These aspects may be difficult to quantify, but they are important for the client to consider as they evaluate the total impact of this decision.
Step 3: Brand Erosion – What’s the brand impact of producing in China?
Finally, our client needs to consider how this change can impact their public image and thereby their sales. Competitors may even capitalize on our shift to highlight their competitive differentiation if they are still domestically produced.
In our case, let’s say our client was selling 100,000 units prior to outsourcing the goods. When they were making $250 per unit, they made $25M per year. Now, our client is making $400 per unit, but, let’s imagine our client expects to lose a significant portion of their sales, ~35%, because their value proposition centers heavily on being a domestic producer of high-quality furniture. Calculating their new gross profit, 65,000 * $400 we find that profit from out-sourcing totals $26M.
Step 4: Recommendation
Synthesizing these analysis we recommend that our client should not go through with outsourcing their production. While the proposition yields significant cost savings, after accounting for lost sales we find that profit will only increase by 4% for quite a bit of incremental risk and complexity. Next steps might involve finding alternatives to outsourcing, maybe considering a plant in Mexico or focusing on optimizing existing operations.
(You can also recommend that the client proceed with the outsourcing – the profit does increase by 4% after all. Most cases are less about yes vs. no and more concerned with the evidence and logic the candidate uses to support their choice).

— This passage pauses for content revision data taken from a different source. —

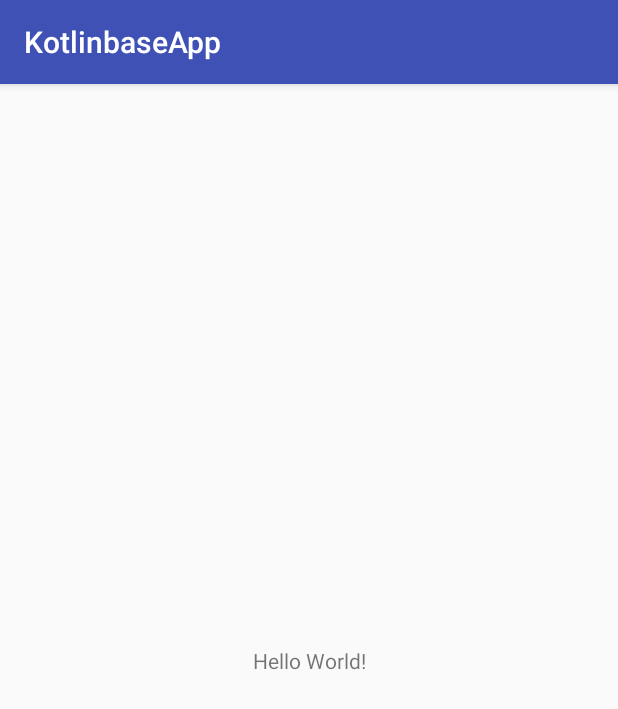
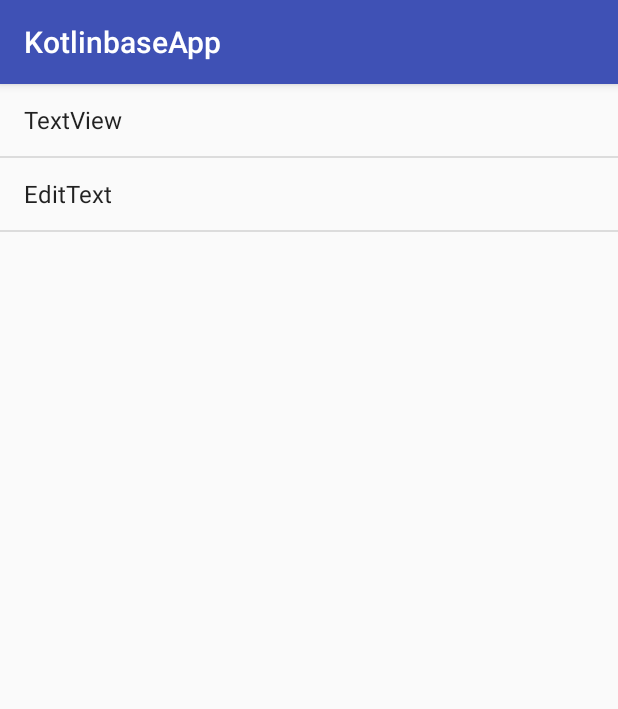
Before and after one commit to vigneshwaran9494/kotlin_android, an Android app: the screen it shows after launch (MainActivity), on a phone screen of 412 x 824 dp. Shown: the top 709 px of the screen. Run offline under Robolectric (Android 15) with nearby library versions, the phone set to English and light mode, and no system bars; our stand-ins replace Dagger/Hilt's generated code.

Commit message:
Added list fragment

```diff
--- a/app/src/main/java/obs/com/kotlinbaseapp/views/activities/MainActivity.kt
+++ b/app/src/main/java/obs/com/kotlinbaseapp/views/activities/MainActivity.kt
@@ -1,33 +1,61 @@
 package obs.com.kotlinbaseapp.views.activities
 
 import android.os.Bundle
+import android.support.v4.app.Fragment
+import android.support.v4.app.FragmentManager
+import android.support.v4.app.FragmentTransaction
 import android.support.v7.app.AppCompatActivity
-import android.util.Log
+import android.widget.AdapterView
+import android.widget.ArrayAdapter
+import android.widget.ListView
 import obs.com.kotlinbaseapp.BaseApp
 import obs.com.kotlinbaseapp.R
-import obs.com.kotlinbaseapp.api.ApiService
-import obs.com.kotlinbaseapp.interfaces.ServiceListener
-import obs.com.kotlinbaseapp.models.JsonResponse
-import obs.com.kotlinbaseapp.utills.RequestCallback
-import javax.inject.Inject
+import obs.com.kotlinbaseapp.views.fragments.TextViewFragment
 
-class MainActivity : AppCompatActivity(), ServiceListener {
 
-    @Inject lateinit var apiService: ApiService
+class MainActivity : AppCompatActivity() {
+
 
     override fun onCreate(savedInstanceState: Bundle?) {
         super.onCreate(savedInstanceState)
         setContentView(R.layout.activity_main)
+        //Inject app component
         BaseApp.app.inject(this);
-
-        apiService.getNotesDetail().enqueue(RequestCallback(this))
+        //init views
+        initViews()
     }
 
-    override fun onSuccess(jsonResp: JsonResponse, data: String) {
-        Log.d("", "")
+    fun initViews() {
+
+        val componentList = findViewById(R.id.lv_item_list) as ListView
+        //can access view without define variable
+
+        //define list view
+        val adapter = ArrayAdapter(this, android.R.layout.simple_list_item_1, resources.getStringArray(R.array.components))
+        componentList.adapter = adapter;
+
+        //set list item clicklistener
+        componentList.onItemClickListener = AdapterView.OnItemClickListener { parent, view, position, id ->
+            //when is replaced for switch case
+            when (position) {
+                0 -> {
+                    addFragment(TextViewFragment(), R.id.fragment_container)
+                }
+            }
+        }
     }
 
-    override fun onFailure(jsonResp: JsonResponse, data: String) {
-        Log.d("", "")
+    inline fun FragmentManager.inTransaction(func: FragmentTransaction.() -> FragmentTransaction) {
+        beginTransaction().func().commit()
     }
+
+    fun AppCompatActivity.addFragment(fragment: Fragment, frameId: Int) {
+        supportFragmentManager.inTransaction { add(frameId, fragment) }
+    }
+
+    fun AppCompatActivity.replaceFragment(fragment: Fragment, frameId: Int) {
+        supportFragmentManager.inTransaction { replace(frameId, fragment) }
+    }
+
+
 }
--- a/app/src/main/res/layout/activity_main.xml
+++ b/app/src/main/res/layout/activity_main.xml
@@ -1,5 +1,5 @@
 <?xml version="1.0" encoding="utf-8"?>
-<android.support.constraint.ConstraintLayout
+<RelativeLayout
     xmlns:android="http://schemas.android.com/apk/res/android"
     xmlns:app="http://schemas.android.com/apk/res-auto"
     xmlns:tools="http://schemas.android.com/tools"
@@ -7,13 +7,14 @@
     android:layout_height="match_parent"
     tools:context="obs.com.kotlinbaseapp.views.activities.MainActivity">
 
-    <TextView
-        android:layout_width="wrap_content"
-        android:layout_height="wrap_content"
-        android:text="Hello World!"
-        app:layout_constraintBottom_toBottomOf="parent"
-        app:layout_constraintLeft_toLeftOf="parent"
-        app:layout_constraintRight_toRightOf="parent"
-        app:layout_constraintTop_toTopOf="parent"/>
+    <ListView
+        android:id="@+id/lv_item_list"
+        android:layout_width="match_parent"
+        android:layout_height="match_parent"/>
 
-</android.support.constraint.ConstraintLayout>
+    <FrameLayout
+        android:id="@+id/fragment_container"
+        android:layout_width="match_parent"
+        android:layout_height="match_parent"/>
+
+</RelativeLayout>
--- a/app/src/main/res/values/strings.xml
+++ b/app/src/main/res/values/strings.xml
@@ -1,4 +1,11 @@
 <resources>
     <string name="app_name">KotlinbaseApp</string>
     <string name="network_failure">Network Failure</string>
+
+    <!--Component Items-->
+    <string-array name="components">
+        <item>TextView</item>
+        <item>EditText</item>
+    </string-array>
+
 </resources>
--- a/build.gradle
+++ b/build.gradle
@@ -2,7 +2,7 @@
 
 buildscript {
 
-    ext.kotlin_version = '1.2.10'
+    ext.kotlin_version = '1.2.21'
 
     repositories {
         google()
@@ -21,6 +21,7 @@ allprojects {
     repositories {
         google()
         jcenter()
+        mavenCentral()
     }
 }
 
```
Also changed, not shown: app/build.gradle (+6 -3 lines), app/src/main/java/obs/com/kotlinbaseapp/views/fragments/TextViewFragment.kt (added, +24 -0 lines), app/src/main/res/layout/fragment_textview.xml (added, +12 -0 lines).
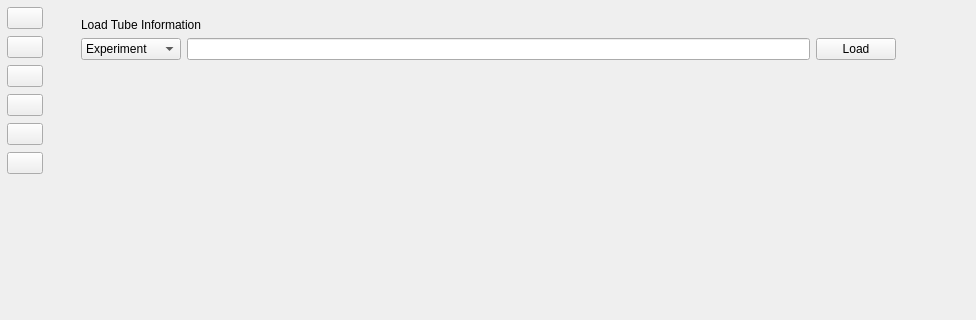
Old version of the form GUI/Navigation.ui in the repository Prof-Adrian-Mueller/Agile_Roboticsystems_Laborstrasse; both pictures show x 0 to 976 and y 0 to 320 of the 976 by 758 pixel window.
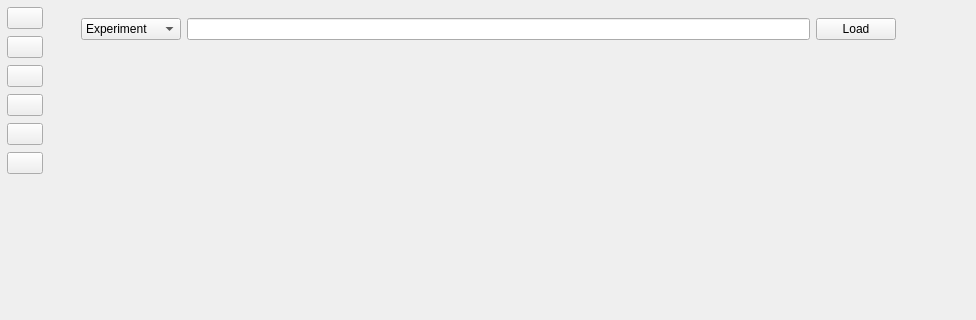
New version of the form. The open tabs and pages were chosen to show the change. Icons and pictures are not drawn.

What changed in the file:
```diff
--- a/GUI/Navigation.ui
+++ b/GUI/Navigation.ui
@@ -345,13 +345,6 @@
                </sizepolicy>
               </property>
               <layout class="QVBoxLayout" name="verticalLayout_3">
-               <item>
-                <widget class="QLabel" name="label_4">
-                 <property name="text">
-                  <string>Load Tube Information</string>
-                 </property>
-                </widget>
-               </item>
                <item>
                 <layout class="QHBoxLayout" name="horizontalLayout_15">
                  <property name="sizeConstraint">
```
Left out of the diff: 2 changed lines with no effect on the pictures.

Consultants find themselves tackling increasingly thorny supply chain questions, and look to evaluate their candidates on their ability to crack these cases. The preceding discussion is a good introduction to the complex work of supply chains, but a strong candidate will supplement it by getting a good mix of supply chain cases under their belt before entering the interview process.